-- Aim of the exercise --
Scan the entries below and extract each line with the word "wide" in it.

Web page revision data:
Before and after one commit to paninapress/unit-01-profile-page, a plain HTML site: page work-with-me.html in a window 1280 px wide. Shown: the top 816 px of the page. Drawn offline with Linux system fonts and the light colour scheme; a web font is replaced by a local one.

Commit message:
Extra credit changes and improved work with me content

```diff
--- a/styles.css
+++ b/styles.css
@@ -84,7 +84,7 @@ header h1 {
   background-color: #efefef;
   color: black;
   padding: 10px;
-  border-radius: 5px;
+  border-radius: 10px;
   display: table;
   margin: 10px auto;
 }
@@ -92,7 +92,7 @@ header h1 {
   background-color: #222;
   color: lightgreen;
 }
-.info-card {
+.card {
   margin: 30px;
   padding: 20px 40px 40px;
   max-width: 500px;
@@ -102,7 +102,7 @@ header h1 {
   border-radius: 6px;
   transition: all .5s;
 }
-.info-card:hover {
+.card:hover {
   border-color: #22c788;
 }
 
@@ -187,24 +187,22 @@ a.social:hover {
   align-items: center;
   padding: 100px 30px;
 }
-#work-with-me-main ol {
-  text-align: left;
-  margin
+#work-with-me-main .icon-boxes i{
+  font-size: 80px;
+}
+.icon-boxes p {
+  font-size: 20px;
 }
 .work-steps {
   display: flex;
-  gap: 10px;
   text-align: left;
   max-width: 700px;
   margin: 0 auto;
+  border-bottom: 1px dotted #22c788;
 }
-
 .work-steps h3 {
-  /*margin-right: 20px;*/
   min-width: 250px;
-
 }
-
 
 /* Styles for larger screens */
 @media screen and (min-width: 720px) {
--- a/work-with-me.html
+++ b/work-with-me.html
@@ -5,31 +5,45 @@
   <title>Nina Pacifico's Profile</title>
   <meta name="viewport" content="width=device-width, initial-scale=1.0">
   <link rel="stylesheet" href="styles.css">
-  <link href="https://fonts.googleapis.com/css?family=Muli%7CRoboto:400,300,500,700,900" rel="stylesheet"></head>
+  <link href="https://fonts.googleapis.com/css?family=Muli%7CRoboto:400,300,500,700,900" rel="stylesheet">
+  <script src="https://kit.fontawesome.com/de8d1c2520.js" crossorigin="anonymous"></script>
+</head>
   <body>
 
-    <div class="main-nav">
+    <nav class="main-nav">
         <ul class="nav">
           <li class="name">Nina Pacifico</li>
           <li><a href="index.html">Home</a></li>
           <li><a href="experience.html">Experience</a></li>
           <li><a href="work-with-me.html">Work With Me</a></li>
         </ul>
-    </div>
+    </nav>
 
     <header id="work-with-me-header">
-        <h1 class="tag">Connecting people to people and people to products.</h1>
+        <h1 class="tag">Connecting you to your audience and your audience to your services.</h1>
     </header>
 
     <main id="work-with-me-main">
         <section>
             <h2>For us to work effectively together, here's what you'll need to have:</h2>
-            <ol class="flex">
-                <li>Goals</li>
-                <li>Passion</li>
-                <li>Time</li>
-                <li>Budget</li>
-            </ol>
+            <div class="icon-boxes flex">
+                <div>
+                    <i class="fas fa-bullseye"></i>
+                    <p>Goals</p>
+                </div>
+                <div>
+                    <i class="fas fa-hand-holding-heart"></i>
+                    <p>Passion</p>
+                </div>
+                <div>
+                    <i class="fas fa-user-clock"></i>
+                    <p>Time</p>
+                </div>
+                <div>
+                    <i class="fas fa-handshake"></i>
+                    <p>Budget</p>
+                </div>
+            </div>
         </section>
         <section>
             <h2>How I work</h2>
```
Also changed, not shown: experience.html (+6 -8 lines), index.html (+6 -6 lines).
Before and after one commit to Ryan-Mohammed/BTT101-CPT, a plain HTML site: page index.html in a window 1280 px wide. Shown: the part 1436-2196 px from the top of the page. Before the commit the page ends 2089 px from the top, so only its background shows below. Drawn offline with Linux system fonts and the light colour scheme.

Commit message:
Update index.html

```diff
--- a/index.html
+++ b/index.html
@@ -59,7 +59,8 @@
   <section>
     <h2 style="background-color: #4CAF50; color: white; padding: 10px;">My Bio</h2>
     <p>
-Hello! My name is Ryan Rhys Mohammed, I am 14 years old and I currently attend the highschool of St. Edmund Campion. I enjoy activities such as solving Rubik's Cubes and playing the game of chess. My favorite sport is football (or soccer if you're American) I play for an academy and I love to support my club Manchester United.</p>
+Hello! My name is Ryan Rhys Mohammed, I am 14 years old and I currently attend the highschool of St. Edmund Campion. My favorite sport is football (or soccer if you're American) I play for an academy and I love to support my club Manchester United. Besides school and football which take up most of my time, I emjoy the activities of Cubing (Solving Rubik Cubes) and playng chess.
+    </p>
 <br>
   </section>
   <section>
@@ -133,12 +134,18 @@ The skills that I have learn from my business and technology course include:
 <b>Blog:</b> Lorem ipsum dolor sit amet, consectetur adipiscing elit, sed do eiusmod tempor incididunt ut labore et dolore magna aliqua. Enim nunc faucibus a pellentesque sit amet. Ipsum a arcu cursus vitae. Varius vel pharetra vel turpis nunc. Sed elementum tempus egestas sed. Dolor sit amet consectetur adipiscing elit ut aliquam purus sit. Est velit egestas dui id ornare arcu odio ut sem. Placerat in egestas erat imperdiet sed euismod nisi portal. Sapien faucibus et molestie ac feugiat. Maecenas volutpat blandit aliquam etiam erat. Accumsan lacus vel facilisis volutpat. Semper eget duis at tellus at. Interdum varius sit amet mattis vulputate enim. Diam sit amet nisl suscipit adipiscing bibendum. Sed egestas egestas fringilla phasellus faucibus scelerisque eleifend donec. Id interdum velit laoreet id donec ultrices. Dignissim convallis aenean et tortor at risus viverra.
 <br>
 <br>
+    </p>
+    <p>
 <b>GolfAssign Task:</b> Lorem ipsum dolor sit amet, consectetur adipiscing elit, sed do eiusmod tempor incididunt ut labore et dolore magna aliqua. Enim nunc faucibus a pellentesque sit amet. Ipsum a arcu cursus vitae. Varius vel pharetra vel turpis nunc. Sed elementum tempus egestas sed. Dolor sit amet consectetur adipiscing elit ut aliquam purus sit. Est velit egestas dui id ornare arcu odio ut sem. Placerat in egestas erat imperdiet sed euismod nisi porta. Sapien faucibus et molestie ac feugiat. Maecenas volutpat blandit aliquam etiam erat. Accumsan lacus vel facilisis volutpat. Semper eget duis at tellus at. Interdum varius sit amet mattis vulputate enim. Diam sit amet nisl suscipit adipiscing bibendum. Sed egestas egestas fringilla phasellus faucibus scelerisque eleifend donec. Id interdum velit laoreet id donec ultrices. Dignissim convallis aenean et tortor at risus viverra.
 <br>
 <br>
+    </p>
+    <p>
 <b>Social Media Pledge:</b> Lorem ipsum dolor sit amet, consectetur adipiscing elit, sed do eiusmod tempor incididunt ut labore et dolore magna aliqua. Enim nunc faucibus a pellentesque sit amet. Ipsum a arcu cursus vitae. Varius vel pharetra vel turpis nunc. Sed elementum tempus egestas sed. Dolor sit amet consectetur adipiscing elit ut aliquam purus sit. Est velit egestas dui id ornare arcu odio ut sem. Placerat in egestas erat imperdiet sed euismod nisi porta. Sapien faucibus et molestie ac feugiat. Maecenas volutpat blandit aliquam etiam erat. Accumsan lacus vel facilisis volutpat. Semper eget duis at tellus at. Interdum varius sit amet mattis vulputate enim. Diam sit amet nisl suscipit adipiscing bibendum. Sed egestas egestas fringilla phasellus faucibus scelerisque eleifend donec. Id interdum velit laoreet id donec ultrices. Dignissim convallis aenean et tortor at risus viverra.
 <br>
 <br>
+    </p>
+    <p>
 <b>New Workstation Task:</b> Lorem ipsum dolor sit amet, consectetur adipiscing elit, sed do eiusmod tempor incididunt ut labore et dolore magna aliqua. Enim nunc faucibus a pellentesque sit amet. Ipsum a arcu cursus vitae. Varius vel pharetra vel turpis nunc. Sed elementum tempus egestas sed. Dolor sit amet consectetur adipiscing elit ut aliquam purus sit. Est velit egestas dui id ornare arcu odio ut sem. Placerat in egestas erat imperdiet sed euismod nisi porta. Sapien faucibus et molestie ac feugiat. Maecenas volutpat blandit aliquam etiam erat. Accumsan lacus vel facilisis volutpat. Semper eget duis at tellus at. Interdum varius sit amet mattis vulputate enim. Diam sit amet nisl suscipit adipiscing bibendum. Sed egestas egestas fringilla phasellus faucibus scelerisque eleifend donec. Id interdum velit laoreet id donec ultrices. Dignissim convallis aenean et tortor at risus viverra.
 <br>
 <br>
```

-- Written answer --
Before and after one commit to paninapress/unit-01-profile-page, a plain HTML site: page work-with-me.html in a window 1280 px wide. Shown: the top 816 px of the page. Drawn offline with Linux system fonts and the light colour scheme; a web font is replaced by a local one.
Before and after one commit to Ryan-Mohammed/BTT101-CPT, a plain HTML site: page index.html in a window 1280 px wide. Shown: the part 1436-2196 px from the top of the page. Before the commit the page ends 2089 px from the top, so only its background shows below. Drawn offline with Linux system fonts and the light colour scheme.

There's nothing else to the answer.